++++ EXCERPTED RECORDS

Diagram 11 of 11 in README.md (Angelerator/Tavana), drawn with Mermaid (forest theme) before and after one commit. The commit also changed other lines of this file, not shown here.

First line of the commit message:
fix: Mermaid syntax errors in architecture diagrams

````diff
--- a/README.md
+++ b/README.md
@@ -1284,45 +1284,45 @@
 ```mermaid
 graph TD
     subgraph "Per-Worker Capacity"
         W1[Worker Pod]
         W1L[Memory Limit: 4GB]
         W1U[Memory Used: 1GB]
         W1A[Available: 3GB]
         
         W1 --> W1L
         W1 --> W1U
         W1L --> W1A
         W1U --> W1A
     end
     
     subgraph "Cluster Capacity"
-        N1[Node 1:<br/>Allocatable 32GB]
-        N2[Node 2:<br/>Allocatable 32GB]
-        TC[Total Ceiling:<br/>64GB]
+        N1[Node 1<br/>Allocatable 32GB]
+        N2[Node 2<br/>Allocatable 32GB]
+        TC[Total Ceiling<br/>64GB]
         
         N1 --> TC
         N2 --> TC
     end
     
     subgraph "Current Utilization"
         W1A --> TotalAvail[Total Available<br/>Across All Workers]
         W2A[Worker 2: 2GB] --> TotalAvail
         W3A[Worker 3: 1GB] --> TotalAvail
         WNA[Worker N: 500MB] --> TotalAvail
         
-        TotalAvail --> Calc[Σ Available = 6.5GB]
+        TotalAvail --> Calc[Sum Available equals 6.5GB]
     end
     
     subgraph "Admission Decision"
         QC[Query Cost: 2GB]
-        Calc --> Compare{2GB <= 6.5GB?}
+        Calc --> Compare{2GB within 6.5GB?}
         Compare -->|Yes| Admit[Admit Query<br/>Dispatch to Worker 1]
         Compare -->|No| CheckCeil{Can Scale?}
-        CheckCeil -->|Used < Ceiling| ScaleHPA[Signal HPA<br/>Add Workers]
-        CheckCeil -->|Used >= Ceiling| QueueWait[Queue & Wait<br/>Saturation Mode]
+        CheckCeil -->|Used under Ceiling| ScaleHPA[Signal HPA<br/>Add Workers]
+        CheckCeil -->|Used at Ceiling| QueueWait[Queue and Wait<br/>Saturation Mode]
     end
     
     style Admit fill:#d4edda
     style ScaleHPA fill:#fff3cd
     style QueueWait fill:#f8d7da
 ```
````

++++++++

- WHAT NEEDS TO BE DONE -
The records above need to be duplicated. Keep every word unchanged.

- SOLVED EXERCISE -
Diagram 11 of 11 in README.md (Angelerator/Tavana), drawn with Mermaid (forest theme) before and after one commit. The commit also changed other lines of this file, not shown here.

First line of the commit message:
fix: Mermaid syntax errors in architecture diagrams

````diff
--- a/README.md
+++ b/README.md
@@ -1284,45 +1284,45 @@
 ```mermaid
 graph TD
     subgraph "Per-Worker Capacity"
         W1[Worker Pod]
         W1L[Memory Limit: 4GB]
         W1U[Memory Used: 1GB]
         W1A[Available: 3GB]
         
         W1 --> W1L
         W1 --> W1U
         W1L --> W1A
         W1U --> W1A
     end
     
     subgraph "Cluster Capacity"
-        N1[Node 1:<br/>Allocatable 32GB]
-        N2[Node 2:<br/>Allocatable 32GB]
-        TC[Total Ceiling:<br/>64GB]
+        N1[Node 1<br/>Allocatable 32GB]
+        N2[Node 2<br/>Allocatable 32GB]
+        TC[Total Ceiling<br/>64GB]
         
         N1 --> TC
         N2 --> TC
     end
     
     subgraph "Current Utilization"
         W1A --> TotalAvail[Total Available<br/>Across All Workers]
         W2A[Worker 2: 2GB] --> TotalAvail
         W3A[Worker 3: 1GB] --> TotalAvail
         WNA[Worker N: 500MB] --> TotalAvail
         
-        TotalAvail --> Calc[Σ Available = 6.5GB]
+        TotalAvail --> Calc[Sum Available equals 6.5GB]
     end
     
     subgraph "Admission Decision"
         QC[Query Cost: 2GB]
-        Calc --> Compare{2GB <= 6.5GB?}
+        Calc --> Compare{2GB within 6.5GB?}
         Compare -->|Yes| Admit[Admit Query<br/>Dispatch to Worker 1]
         Compare -->|No| CheckCeil{Can Scale?}
-        CheckCeil -->|Used < Ceiling| ScaleHPA[Signal HPA<br/>Add Workers]
-        CheckCeil -->|Used >= Ceiling| QueueWait[Queue & Wait<br/>Saturation Mode]
+        CheckCeil -->|Used under Ceiling| ScaleHPA[Signal HPA<br/>Add Workers]
+        CheckCeil -->|Used at Ceiling| QueueWait[Queue and Wait<br/>Saturation Mode]
     end
     
     style Admit fill:#d4edda
     style ScaleHPA fill:#fff3cd
     style QueueWait fill:#f8d7da
 ```
````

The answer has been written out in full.